24-Hour Crisis Hotline: (877)SAFEGBC or (877)723-3422 Mental Health & Substance Abuse Issues

6502 Nursery Drive, Suite 100
Victoria, TX 77904
(361)575-0611
(800)421-8825
Fax: (361)578-5500

Nutrition
Resources
Basic InformationLatest News
Foods That Will Make You Feel Full FasterParents, Throw the Garden at Your Picky EaterStock up on These Fall SuperfoodsA Surprising New Source of Omega-3sHealth Tip: Cleaning Reusable Water BottlesWhat's the Right Balance of Fats and Carbs?Avocado Toast With a TwistFast Prep Steps for Healthier SaladsSoups Are the New SmoothiesDrink Coffee, Avoid Gallstones?AHA News: Pumpkin Pulp, Seeds Lower Blood Pressure in Rat StudyGet Spicy With Homemade No-Salt SeasoningsGoing Vegetarian Good for Your Heart, But May Up Stroke RiskA Tasty, Good-for-You Treat: Roasted GarlicDrop the Pop: Soda Tied to Higher Risk of Early Death5 Ways to Cut the Fat From Your DietGet Smart About EggsYour Fall Game Plan to Avoid Weight GainKitchen Essentials: Gadgets That Make Healthy Cooking EasierAn Easy Recipe for Healthier Back-to-School LunchesHow to Make a Richer, Healthier Chocolate DessertGet Cooking With Elegant, Flavorful ScallopsHow to Get on Track When Weekend Eating Is Your DownfallGive This Recipe for Tasty, Nutritious Beets a TryCDC Warns of Drug-Resistant Salmonella in Beef, CheeseWhy Diet Sodas Aren't the Answer for Your Sugary Drink CravingsHow to Enjoy Cheese Without the GuiltAs School Starts, Pack That Lunch With Nutritional GoodiesIs Dairy Fat Different?Fast-Food Joints in the Neighborhood? Heart Attack Rates Likely to Go UpSpice Up Your Meals With Habanero Chili ChutneyHealth Tip: Drinking Alternative MilksHow Many Fruits and Veggies Do You Really Need?Lots of Gluten During Toddler Years Might Raise Odds for Celiac DiseaseThe Effects of Exercise on Your AppetiteHow to Make Perfect GuacamoleWhy You Should Make Family Meals Part of Your Busy DayGiving Up Meat Could Help Your Health -- And the Planet'sHealth Tip: When to Consult a DieticianHow Much Coffee Is Too Much for Migraine Sufferers?Climate Change Could Raise Mercury Levels in Some FishRed Meat May Raise Breast Cancer RiskGet to Know Luscious LeeksDig Into a Stove-Top ClambakePlants on Your Plate Will Protect Your Heart3 Ways to Improve Your Eating HabitsTry Yellow Peas for Protein PunchDangerous Sesame Allergy Affects Many AmericansA Healthier Take on Breakfast SandwichesHow to Maximize That Whole Chicken
Questions and AnswersLinks
Related Topics

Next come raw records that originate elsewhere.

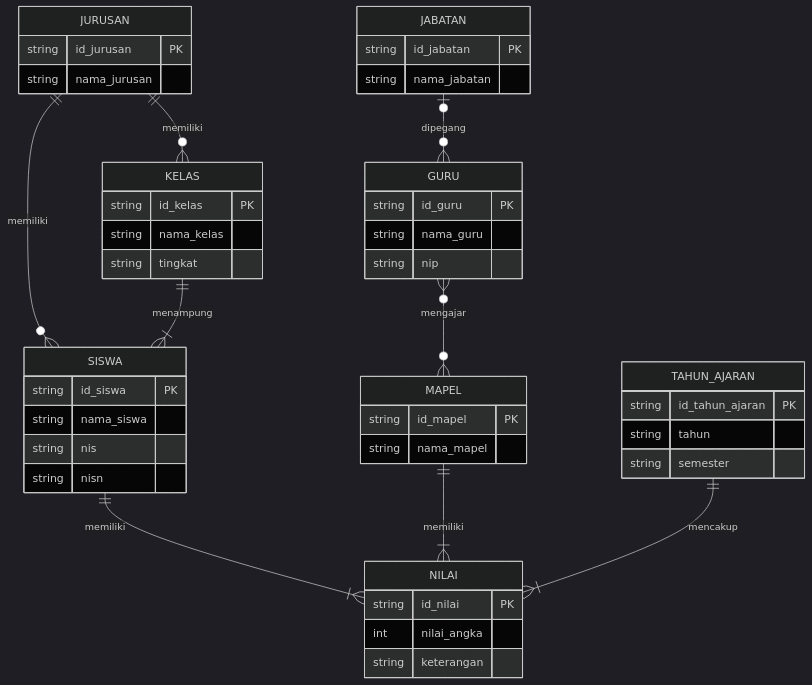
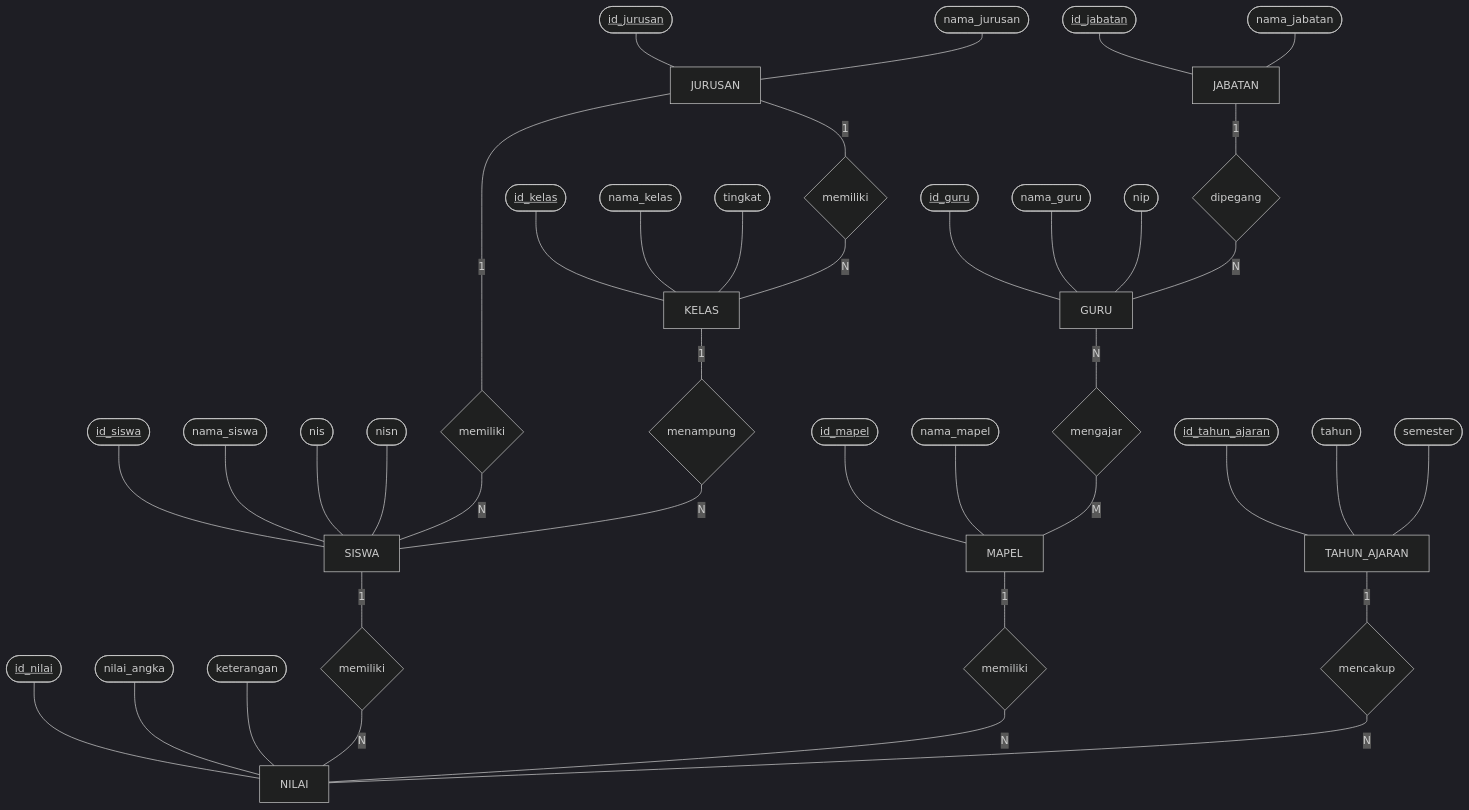
The diagram in erd.md (AffanShz/Capstone-RPL-Documentation), drawn with Mermaid (dark theme) before and after one commit.

Commit message:
erd basdat

````diff
--- a/erd.md
+++ b/erd.md
@@ -1,57 +1,76 @@
 ```mermaid
-erDiagram
-    JURUSAN ||--o{ KELAS : memiliki
-    JURUSAN ||--o{ SISWA : memiliki
-    KELAS ||--|{ SISWA : menampung
-    JABATAN |o--o{ GURU : dipegang
-    GURU }o--o{ MAPEL : mengajar
-    SISWA ||--|{ NILAI : memiliki
-    MAPEL ||--|{ NILAI : memiliki
-    TAHUN_AJARAN ||--|{ NILAI : mencakup
+flowchart TD
+    %% Entities
+    JURUSAN[JURUSAN]
+    KELAS[KELAS]
+    SISWA[SISWA]
+    JABATAN[JABATAN]
+    GURU[GURU]
+    MAPEL[MAPEL]
+    NILAI[NILAI]
+    TAHUN_AJARAN[TAHUN_AJARAN]
 
-    JURUSAN {
-        string id_jurusan PK
-        string nama_jurusan
-    }
+    %% Attributes
+    JURUSAN_id([<u>id_jurusan</u>]) --- JURUSAN
+    JURUSAN_nama([nama_jurusan]) --- JURUSAN
 
-    KELAS {
-        string id_kelas PK
-        string nama_kelas
-        string tingkat
-    }
+    KELAS_id([<u>id_kelas</u>]) --- KELAS
+    KELAS_nama([nama_kelas]) --- KELAS
+    KELAS_tingkat([tingkat]) --- KELAS
 
-    SISWA {
-        string id_siswa PK
-        string nama_siswa
-        string nis
-        string nisn
-    }
+    SISWA_id([<u>id_siswa</u>]) --- SISWA
+    SISWA_nama([nama_siswa]) --- SISWA
+    SISWA_nis([nis]) --- SISWA
+    SISWA_nisn([nisn]) --- SISWA
 
-    JABATAN {
-        string id_jabatan PK
-        string nama_jabatan
-    }
+    JABATAN_id([<u>id_jabatan</u>]) --- JABATAN
+    JABATAN_nama([nama_jabatan]) --- JABATAN
 
-    GURU {
-        string id_guru PK
-        string nama_guru
-        string nip
-    }
+    GURU_id([<u>id_guru</u>]) --- GURU
+    GURU_nama([nama_guru]) --- GURU
+    GURU_nip([nip]) --- GURU
 
-    MAPEL {
-        string id_mapel PK
-        string nama_mapel
-    }
+    MAPEL_id([<u>id_mapel</u>]) --- MAPEL
+    MAPEL_nama([nama_mapel]) --- MAPEL
 
-    NILAI {
-        string id_nilai PK
-        int nilai_angka
-        string keterangan
-    }
+    NILAI_id([<u>id_nilai</u>]) --- NILAI
+    NILAI_angka([nilai_angka]) --- NILAI
+    NILAI_ket([keterangan]) --- NILAI
 
-    TAHUN_AJARAN {
-        string id_tahun_ajaran PK
-        string tahun
-        string semester
-    }
+    TA_id([<u>id_tahun_ajaran</u>]) --- TAHUN_AJARAN
+    TA_tahun([tahun]) --- TAHUN_AJARAN
+    TA_sem([semester]) --- TAHUN_AJARAN
+
+    %% Relationships
+    REL_memiliki_jur_kelas{memiliki}
+    JURUSAN ---|1| REL_memiliki_jur_kelas
+    REL_memiliki_jur_kelas ---|N| KELAS
+
+    REL_memiliki_jur_siswa{memiliki}
+    JURUSAN ---|1| REL_memiliki_jur_siswa
+    REL_memiliki_jur_siswa ---|N| SISWA
+
+    REL_menampung{menampung}
+    KELAS ---|1| REL_menampung
+    REL_menampung ---|N| SISWA
+
+    REL_dipegang{dipegang}
+    JABATAN ---|1| REL_dipegang
+    REL_dipegang ---|N| GURU
+
+    REL_mengajar{mengajar}
+    GURU ---|N| REL_mengajar
+    REL_mengajar ---|M| MAPEL
+
+    REL_memiliki_siswa_nilai{memiliki}
+    SISWA ---|1| REL_memiliki_siswa_nilai
+    REL_memiliki_siswa_nilai ---|N| NILAI
+
+    REL_memiliki_mapel_nilai{memiliki}
+    MAPEL ---|1| REL_memiliki_mapel_nilai
+    REL_memiliki_mapel_nilai ---|N| NILAI
+
+    REL_mencakup{mencakup}
+    TAHUN_AJARAN ---|1| REL_mencakup
+    REL_mencakup ---|N| NILAI
 ```
````
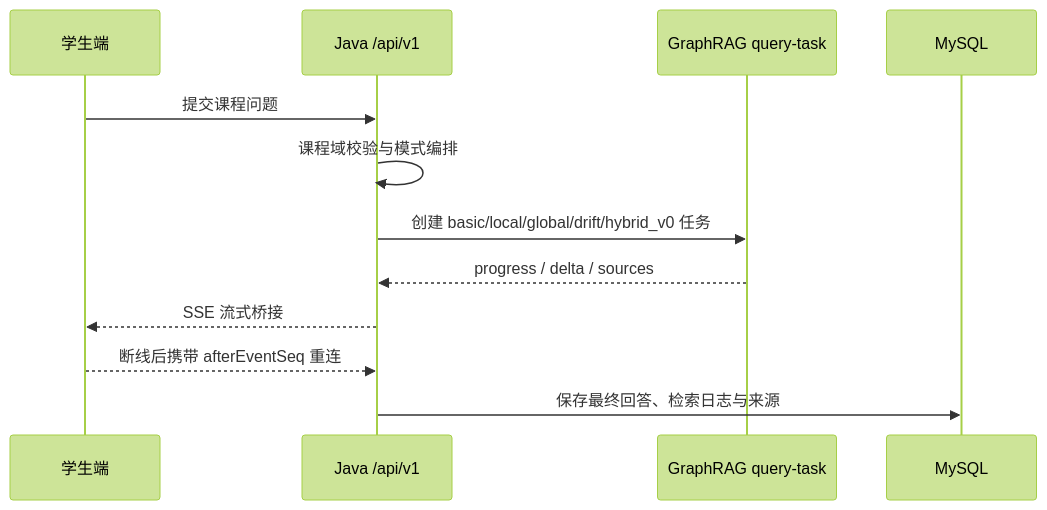
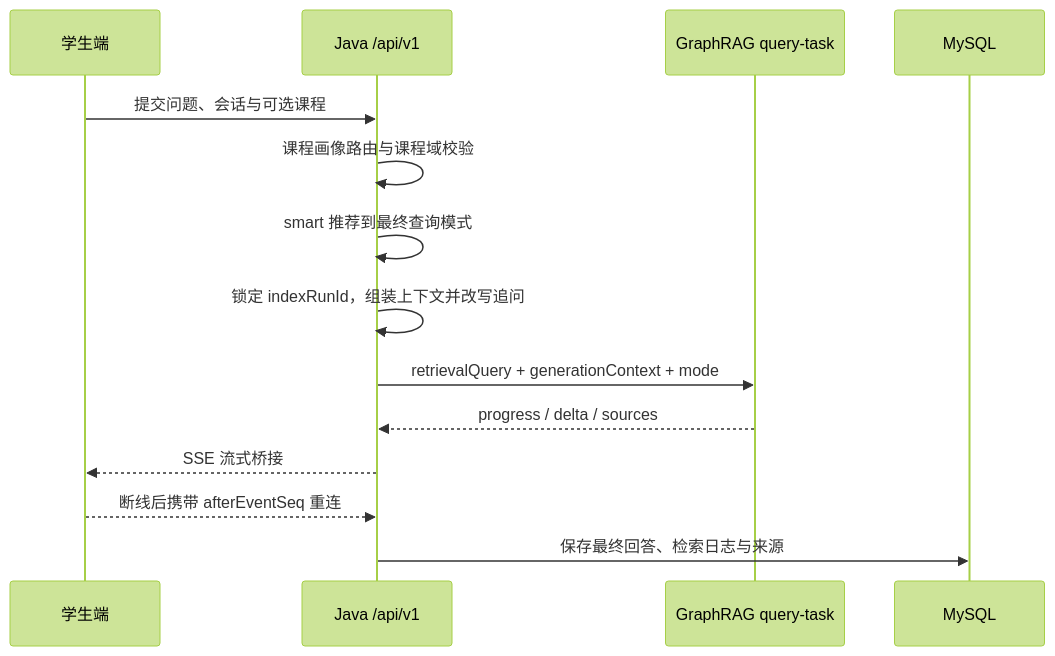
Before and after one commit to HardyLiu6/ckqa: the third of 4 diagrams in README.md, drawn with Mermaid (forest theme). The commit also changed other lines of this file and 1 other file, not shown here.

````diff
--- a/README.md
+++ b/README.md
@@ -105,14 +113,16 @@
 ```mermaid
 sequenceDiagram
   participant S as 学生端
   participant J as Java /api/v1
   participant P as GraphRAG query-task
   participant M as MySQL
-  S->>J: 提交课程问题
-  J->>J: 课程域校验与模式编排
-  J->>P: 创建 basic/local/global/drift/hybrid_v0 任务
+  S->>J: 提交问题、会话与可选课程
+  J->>J: 课程画像路由与课程域校验
+  J->>J: smart 推荐到最终查询模式
+  J->>J: 锁定 indexRunId，组装上下文并改写追问
+  J->>P: retrievalQuery + generationContext + mode
   P-->>J: progress / delta / sources
   J-->>S: SSE 流式桥接
   S-->>J: 断线后携带 afterEventSeq 重连
   J->>M: 保存最终回答、检索日志与来源
 ```
````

Wellness and Personal Development

Why Diet Sodas Aren't the Answer for Your Sugary Drink Cravings

HealthDay News
by By Len Canter
HealthDay Reporter
Updated: Aug 22nd 2019

new article illustration

THURSDAY, Aug. 22, 2019 (HealthDay News) -- The health risks of sugary drinks, from juice to soda, are well known. They can lead to overweight and diabetes, stroke and other problems in the brain, including poorer memory and smaller brain volume.

But diet sodas aren't the answer. A number of studies have found an association between artificially sweetened beverages and an increased risk of stroke, heart disease, heart attack and other heart-related deaths in women.

The most recent was published earlier this year in the journal Stroke, with researchers suggesting that, even without identifying a specific cause and effect, people should seriously consider the potentially harmful effects of artificially sweetened drinks.

And there's more. Researchers at the Boston University School of Medicine followed 4,000 people of both sexes over 10 years. Using MRI tests, they linked just one artificially sweetened soda a day to brain changes that can lead to dementia, as well as the type of stroke caused by a blockage in a blood vessel. These risks were triple those of people who don't drink diet sodas. It didn't seem to matter which common artificial sweetener -- saccharin, aspartame or sucralose -- was consumed.

While some people see diet soda as a way of weaning off regular soda, it may be healthier in the long run to skip this type of transition. If you like soda's carbonation more than the better option of water, flavor plain seltzer with a squeeze of your favorite citrus fruit, a few crushed berries or both. For variety, try freshly grated ginger, chopped mint or a teaspoon of vanilla. Also consider replacing soda with a glass of milk -- you'll get important protein and a shot of calcium in the bargain.

More information

The Center for Science in the Public Interest has more on sugar substitutes and other common additives in beverages and food.